# Items listed in a dataset

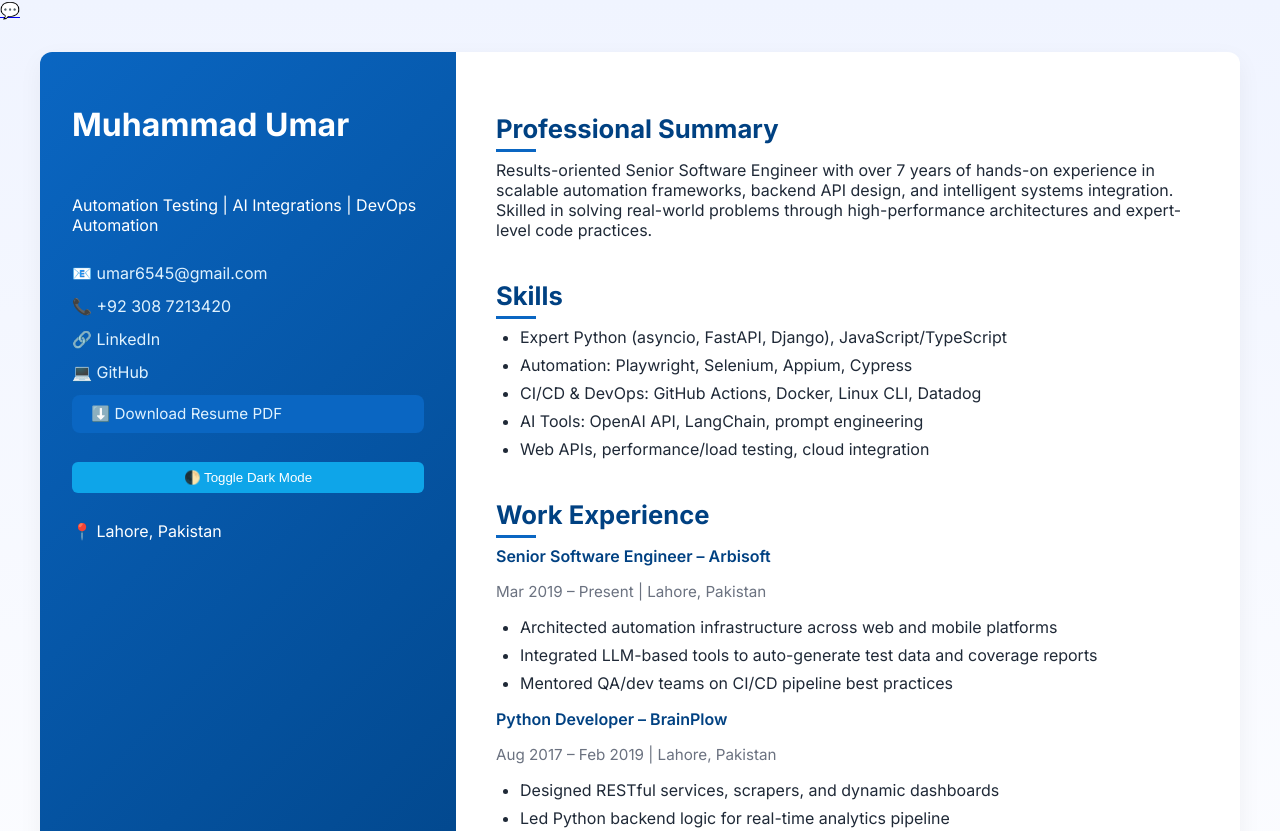
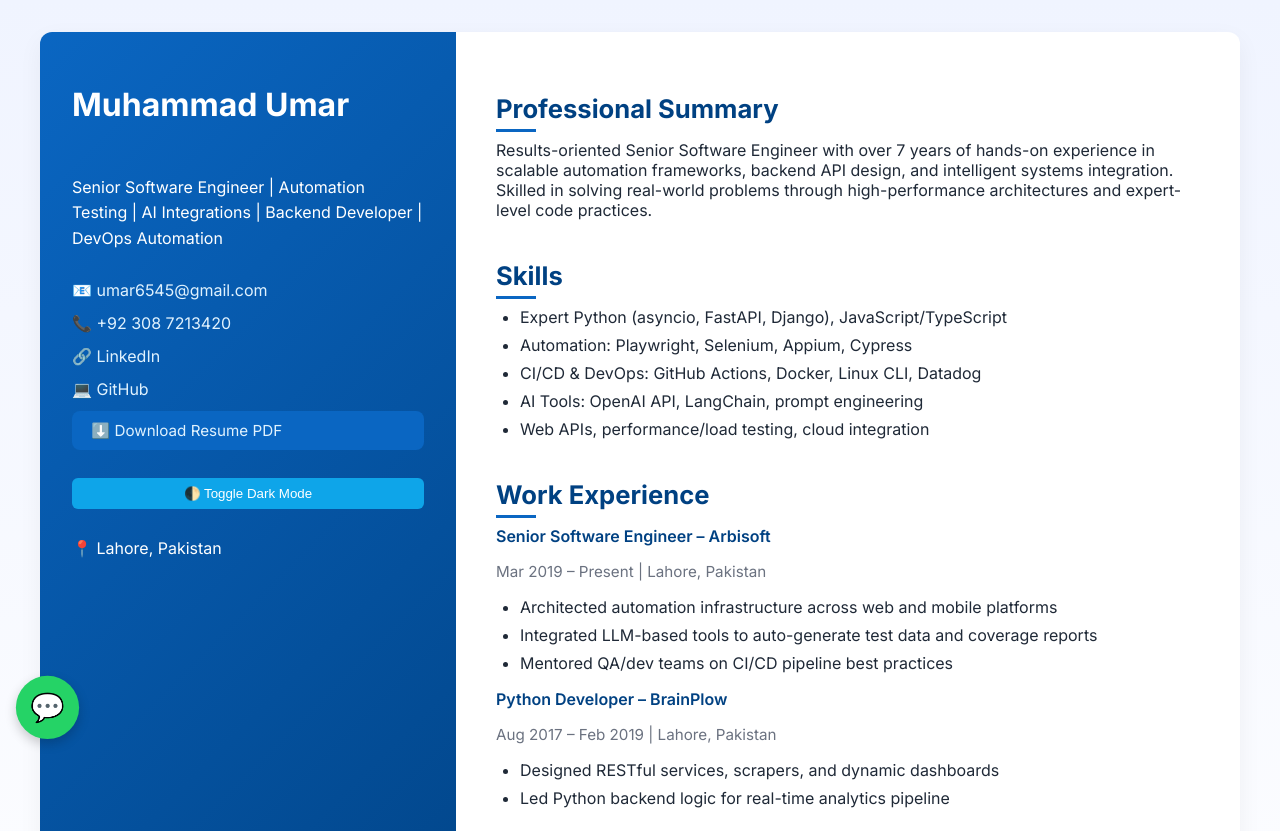
Before and after one commit to UMAR6545/profile, a plain HTML site: page index.html in a window 1280 px wide. Shown: the top 831 px of the page. Drawn offline with Linux system fonts and the light colour scheme.

Commit message:
Update index.html

```diff
--- a/index.html
+++ b/index.html
@@ -52,7 +52,7 @@
     .sidebar h1 {
       font-size: 2rem;
     }
-    $1max-content$2}
+
     @keyframes typing {
       from { width: 0; }
       to { width: 100%; }
@@ -140,8 +140,25 @@
     .download-btn:hover {
       background-color: var(--primary-dark);
     }
-    $1animation: pulse 2s infinite;
+    .whatsapp-button {
+      position: fixed;
+      top: 85vh;
+      left: 20px;
+      background-color: #25d366;
+      color: white;
+      border-radius: 50%;
+      width: 55px;
+      height: 55px;
+      display: flex;
+      align-items: center;
+      justify-content: center;
+      font-size: 24px;
+      text-decoration: none;
+      box-shadow: 0 4px 10px rgba(0, 0, 0, 0.2);
+      z-index: 1000;
+      animation: pulse 2s infinite;
       transition: transform 0.3s ease;
+    }
     }
     .whatsapp-button:hover {
       transform: scale(1.1);
@@ -163,7 +180,9 @@
   <div class="container">
     <div class="sidebar">
       <h1>Muhammad Umar</h1>
-      <p class="typing">Automation Testing | AI Integrations | DevOps Automation</p>
+      <p style="font-size: 1rem; line-height: 1.6; font-weight: 500;">
+        Senior Software Engineer | Automation Testing | AI Integrations | Backend Developer | DevOps Automation
+      </p>
       <a href="mailto:umar6545@gmail.com">📧 umar6545@gmail.com</a>
       <a href="tel:+923087213420">📞 +92 308 7213420</a>
       <a href="https://linkedin.com/in/umar-ch-6507a5a6" target="_blank">🔗 LinkedIn</a>
```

# YOUR ASSIGNMENT
All lines carrying the word "color" must be copied from the data above.

# OUTPUT FOR THIS EXERCISE
       background-color: var(--primary-dark);
+      background-color: #25d366;
+      color: white;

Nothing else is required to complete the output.